Why does he favor some policies that conservatives like? And can we identify more of them for the sake of strategic alliances? We'll never know if, upon learning that he is a liberal, we automatically presume that he is a "statist," or even more absurdly, that he prefers tyranny to liberty. Those are unserious buzz words that sell books, not a realistic portrait of American liberals, a group that encompasses many people farther right than Mr. Yglesias.
In his response to yesterday's item, Mark Levin betrays his ongoing inability to understand any of this. He writes:
This is so pathetic.
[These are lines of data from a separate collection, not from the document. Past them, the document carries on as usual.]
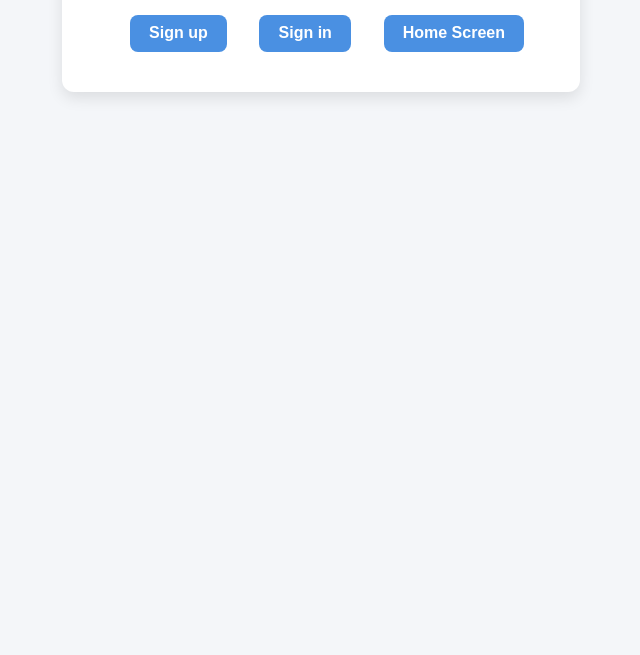
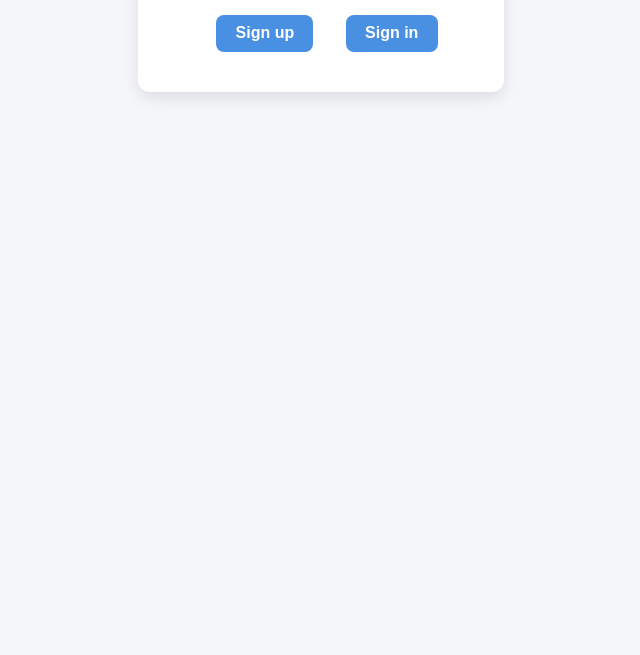
Before and after one commit to jacobc046/project1-DBMS1, a React app: page frontend/index.html in a window 1280 px wide. Shown: the part 145-800 px from the top of the page, without its empty margins (319-959 px from the left). Built offline with nearby package versions, Linux system fonts and the light colour scheme.

Commit message:
Removed debug homescreen access

```diff
--- a/frontend/index.html
+++ b/frontend/index.html
@@ -11,7 +11,6 @@
       <h1>Sign up or sign in</h1>
       <a href="signUp.html">Sign up</a>
       <a href="signIn.html">Sign in</a>
-      <a href="homescreen.html">Home Screen</a>
     </main>
   </body>
 </html>
```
So a liberal blogger favors regulation in some
respect, and this proves to Friedersdork that my characterizing the
general left-wing enterprise as statist is unhelpful - to Friedersdork.
So, the fact that the liberal blogger isn't advancing big-government
arguments ALL THE TIME demonstrates the inaccuracy of referring to his
agenda as statist. This is the line that grabs your attention -- "dismantling efforts to
use the state to help the privileged has always been on the agenda."
Really? So, before we get to this workers' paradise, we need this big
state to sort things out. And, of course, at some point it will dissolve
itself. Has anyone heard this stupidity before? And how will this
occur. Marx does not tell us. His buddy Engels tried, but he failed
miserably as well. This is not to say that those who post such things
are Marxists. It is to say they are ignorant. Statism is the perfect
word to describe them. Liberty and tyranny are the perfect words to
Let's be perfectly clear about why the "statist" frame is misleading:
The desired end of Matthew Yglesias isn't to grow the American state. On some issues, he sees a bigger state as a necessary means to an end he desires (like using subsidies to increase the percentage of Americans covered by some form of health insurance), and on other issues he favors taking power away from the state. It is useful to understand these distinctions, even if you think, as I do, that the federal government should be much smaller than Mr. Yglesias would have it.
Mr. Levin could mount a better defense of his pet term if his book merely argued that anyone who wants government to grow for any reason is a statist, but if you look at how he actually defines the term, ends are clearly implicated, and the notion that it describes the average American liberal becomes laughable. I'll cite page numbers from the hardcover text, where we learn that the statist “has an insatiable appetite for control… is constantly
agitating for government action… speaks in the tongue of the demagogue… veils
his pursuits in moral indignation…. and is never circumspect about his own
shortcomings” (page 8). Qualities antithetical to the statist include
“initiative, self-reliance, and independence” (page 9). “The Statist often justifies change as
conferring new, abstract rights, which is nothing more than a Statist deception
intended to empower the state and deny man his real rights” (page 14). “The
Statist is dissatisfied with the condition of his own existence… he is angry,
resentful, petulant, and jealous.” (page 15) “For the Statist, liberty is not a
blessing but the enemy” (page 16). “The Statist urges Americans to view
themselves through the lens of those who resent and even hate them… The Statist
wants Americans to see themselves as backward” (page 18). “